[MATERIALS PROVIDED — start]

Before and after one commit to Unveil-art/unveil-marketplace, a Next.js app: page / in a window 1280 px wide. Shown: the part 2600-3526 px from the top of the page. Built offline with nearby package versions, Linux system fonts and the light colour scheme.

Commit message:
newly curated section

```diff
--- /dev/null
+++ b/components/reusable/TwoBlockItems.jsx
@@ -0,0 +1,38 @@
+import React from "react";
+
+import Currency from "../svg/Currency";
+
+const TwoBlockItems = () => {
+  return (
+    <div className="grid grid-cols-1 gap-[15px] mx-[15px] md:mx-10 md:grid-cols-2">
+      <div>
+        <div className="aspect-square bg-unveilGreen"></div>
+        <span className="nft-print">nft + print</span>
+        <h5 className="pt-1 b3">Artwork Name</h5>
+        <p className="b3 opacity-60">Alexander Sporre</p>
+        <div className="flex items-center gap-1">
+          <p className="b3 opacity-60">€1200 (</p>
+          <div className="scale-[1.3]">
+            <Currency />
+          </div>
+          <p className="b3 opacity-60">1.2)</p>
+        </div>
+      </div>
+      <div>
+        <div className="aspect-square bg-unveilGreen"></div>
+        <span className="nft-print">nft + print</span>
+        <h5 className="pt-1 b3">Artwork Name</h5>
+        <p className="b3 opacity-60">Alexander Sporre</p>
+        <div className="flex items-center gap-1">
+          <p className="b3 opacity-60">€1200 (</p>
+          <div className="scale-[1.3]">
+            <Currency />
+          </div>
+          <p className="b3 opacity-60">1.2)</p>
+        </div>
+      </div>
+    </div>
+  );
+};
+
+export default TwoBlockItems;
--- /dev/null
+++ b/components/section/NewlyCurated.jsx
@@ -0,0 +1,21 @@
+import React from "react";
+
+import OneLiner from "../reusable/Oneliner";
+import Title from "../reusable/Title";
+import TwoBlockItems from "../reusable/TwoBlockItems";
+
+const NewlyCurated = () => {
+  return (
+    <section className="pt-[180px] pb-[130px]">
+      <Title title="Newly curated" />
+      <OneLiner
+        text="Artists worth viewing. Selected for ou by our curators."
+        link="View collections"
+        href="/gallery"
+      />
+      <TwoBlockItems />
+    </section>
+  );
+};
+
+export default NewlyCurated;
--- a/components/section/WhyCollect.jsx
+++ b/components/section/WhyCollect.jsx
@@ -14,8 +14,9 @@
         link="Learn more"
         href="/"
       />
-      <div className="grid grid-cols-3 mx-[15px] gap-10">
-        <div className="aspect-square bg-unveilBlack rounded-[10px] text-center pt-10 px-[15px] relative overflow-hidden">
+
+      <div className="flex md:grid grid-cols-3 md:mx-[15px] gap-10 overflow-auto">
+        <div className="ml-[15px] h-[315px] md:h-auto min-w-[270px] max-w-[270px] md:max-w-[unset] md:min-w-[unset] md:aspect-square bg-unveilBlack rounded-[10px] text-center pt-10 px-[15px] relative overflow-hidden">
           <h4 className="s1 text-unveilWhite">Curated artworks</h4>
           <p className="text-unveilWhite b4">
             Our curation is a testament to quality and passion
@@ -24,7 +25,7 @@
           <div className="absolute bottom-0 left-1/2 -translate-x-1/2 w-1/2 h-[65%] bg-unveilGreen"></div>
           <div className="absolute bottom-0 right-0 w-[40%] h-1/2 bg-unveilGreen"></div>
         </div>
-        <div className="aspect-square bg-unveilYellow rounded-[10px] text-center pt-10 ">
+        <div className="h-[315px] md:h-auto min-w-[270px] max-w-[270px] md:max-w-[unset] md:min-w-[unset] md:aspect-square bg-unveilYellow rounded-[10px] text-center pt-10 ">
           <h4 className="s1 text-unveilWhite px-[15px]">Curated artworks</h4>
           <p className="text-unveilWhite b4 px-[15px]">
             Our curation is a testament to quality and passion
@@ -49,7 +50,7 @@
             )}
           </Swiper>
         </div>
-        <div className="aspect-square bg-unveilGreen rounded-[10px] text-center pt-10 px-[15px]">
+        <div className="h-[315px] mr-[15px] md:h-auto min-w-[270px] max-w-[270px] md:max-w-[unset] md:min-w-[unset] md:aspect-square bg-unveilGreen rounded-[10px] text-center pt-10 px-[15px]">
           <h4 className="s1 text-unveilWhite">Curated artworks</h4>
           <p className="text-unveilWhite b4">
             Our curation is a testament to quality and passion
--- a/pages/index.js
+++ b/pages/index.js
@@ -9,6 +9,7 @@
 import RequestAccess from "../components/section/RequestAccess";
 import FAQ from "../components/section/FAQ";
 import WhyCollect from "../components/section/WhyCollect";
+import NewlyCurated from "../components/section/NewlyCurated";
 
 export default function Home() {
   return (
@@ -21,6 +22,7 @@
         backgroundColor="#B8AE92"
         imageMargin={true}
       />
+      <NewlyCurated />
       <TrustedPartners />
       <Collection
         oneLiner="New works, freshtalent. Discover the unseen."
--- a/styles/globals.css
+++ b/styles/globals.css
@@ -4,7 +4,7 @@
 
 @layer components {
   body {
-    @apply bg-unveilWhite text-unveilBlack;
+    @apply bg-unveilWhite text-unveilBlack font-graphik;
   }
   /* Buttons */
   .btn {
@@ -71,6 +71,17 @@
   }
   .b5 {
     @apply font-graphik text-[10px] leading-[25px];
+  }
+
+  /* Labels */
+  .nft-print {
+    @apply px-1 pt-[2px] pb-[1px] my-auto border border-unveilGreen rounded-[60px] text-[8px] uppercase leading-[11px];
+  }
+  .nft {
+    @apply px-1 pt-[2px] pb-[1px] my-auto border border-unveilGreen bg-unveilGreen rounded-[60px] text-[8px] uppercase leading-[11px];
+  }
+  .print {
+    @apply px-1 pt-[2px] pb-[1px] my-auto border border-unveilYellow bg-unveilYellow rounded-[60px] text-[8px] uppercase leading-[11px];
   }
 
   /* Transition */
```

[MATERIALS PROVIDED — finish]
[MATERIALS PROVIDED — start]

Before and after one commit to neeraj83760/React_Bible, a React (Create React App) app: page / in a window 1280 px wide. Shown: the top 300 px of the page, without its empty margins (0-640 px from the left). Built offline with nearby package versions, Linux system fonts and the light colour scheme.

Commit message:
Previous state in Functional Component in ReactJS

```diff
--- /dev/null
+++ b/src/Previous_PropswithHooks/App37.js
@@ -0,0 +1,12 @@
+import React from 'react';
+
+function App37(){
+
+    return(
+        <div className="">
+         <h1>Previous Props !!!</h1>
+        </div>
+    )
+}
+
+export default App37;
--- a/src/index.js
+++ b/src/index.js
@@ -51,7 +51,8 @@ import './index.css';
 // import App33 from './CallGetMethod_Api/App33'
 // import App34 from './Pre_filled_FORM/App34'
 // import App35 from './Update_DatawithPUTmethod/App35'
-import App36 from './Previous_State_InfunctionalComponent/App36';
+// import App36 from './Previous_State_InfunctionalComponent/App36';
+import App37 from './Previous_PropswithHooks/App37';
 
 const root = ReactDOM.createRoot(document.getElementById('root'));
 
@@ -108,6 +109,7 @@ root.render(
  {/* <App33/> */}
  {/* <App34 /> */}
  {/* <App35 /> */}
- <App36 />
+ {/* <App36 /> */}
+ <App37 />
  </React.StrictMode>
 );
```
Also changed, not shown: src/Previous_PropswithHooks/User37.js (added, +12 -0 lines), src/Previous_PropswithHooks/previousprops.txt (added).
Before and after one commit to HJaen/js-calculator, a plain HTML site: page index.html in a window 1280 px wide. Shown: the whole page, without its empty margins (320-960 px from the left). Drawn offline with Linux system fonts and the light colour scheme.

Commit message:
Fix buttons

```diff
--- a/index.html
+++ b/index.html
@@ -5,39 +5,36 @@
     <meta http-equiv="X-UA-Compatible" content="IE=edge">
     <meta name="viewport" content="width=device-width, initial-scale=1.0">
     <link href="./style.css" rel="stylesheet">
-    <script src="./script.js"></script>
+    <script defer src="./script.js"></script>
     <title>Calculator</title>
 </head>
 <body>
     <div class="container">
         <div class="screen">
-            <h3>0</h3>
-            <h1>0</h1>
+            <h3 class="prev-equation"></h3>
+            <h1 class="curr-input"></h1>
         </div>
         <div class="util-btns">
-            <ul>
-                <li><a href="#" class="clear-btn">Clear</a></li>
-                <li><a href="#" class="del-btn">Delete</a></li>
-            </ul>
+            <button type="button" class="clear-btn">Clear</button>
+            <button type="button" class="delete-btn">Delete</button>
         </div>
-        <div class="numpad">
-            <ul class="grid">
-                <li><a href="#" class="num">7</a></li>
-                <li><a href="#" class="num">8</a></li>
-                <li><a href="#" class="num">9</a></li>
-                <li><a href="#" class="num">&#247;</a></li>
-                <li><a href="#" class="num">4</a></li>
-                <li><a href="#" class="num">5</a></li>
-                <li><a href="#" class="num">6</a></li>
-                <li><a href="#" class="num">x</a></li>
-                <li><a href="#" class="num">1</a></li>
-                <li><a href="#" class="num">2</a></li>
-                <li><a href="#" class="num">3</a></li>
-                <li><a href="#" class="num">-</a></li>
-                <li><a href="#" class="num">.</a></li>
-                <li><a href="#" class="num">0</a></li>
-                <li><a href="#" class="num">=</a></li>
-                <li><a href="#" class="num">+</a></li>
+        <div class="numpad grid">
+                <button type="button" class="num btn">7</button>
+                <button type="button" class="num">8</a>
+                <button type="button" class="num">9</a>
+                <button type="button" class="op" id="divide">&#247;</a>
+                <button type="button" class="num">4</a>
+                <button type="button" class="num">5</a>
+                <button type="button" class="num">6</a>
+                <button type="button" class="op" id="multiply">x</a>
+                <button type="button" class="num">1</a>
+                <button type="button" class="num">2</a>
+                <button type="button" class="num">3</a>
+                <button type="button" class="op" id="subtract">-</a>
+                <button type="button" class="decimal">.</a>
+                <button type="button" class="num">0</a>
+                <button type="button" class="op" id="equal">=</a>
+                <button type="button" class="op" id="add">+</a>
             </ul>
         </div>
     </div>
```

[MATERIALS PROVIDED — finish]

**ASSIGNMENT**
When a line above contains the string "grid", copy that line.

**OUTPUT OF THE EXERCISE**
+    <div className="grid grid-cols-1 gap-[15px] mx-[15px] md:mx-10 md:grid-cols-2">
-      <div className="grid grid-cols-3 mx-[15px] gap-10">
+      <div className="flex md:grid grid-cols-3 md:mx-[15px] gap-10 overflow-auto">
-            <ul class="grid">
+        <div class="numpad grid">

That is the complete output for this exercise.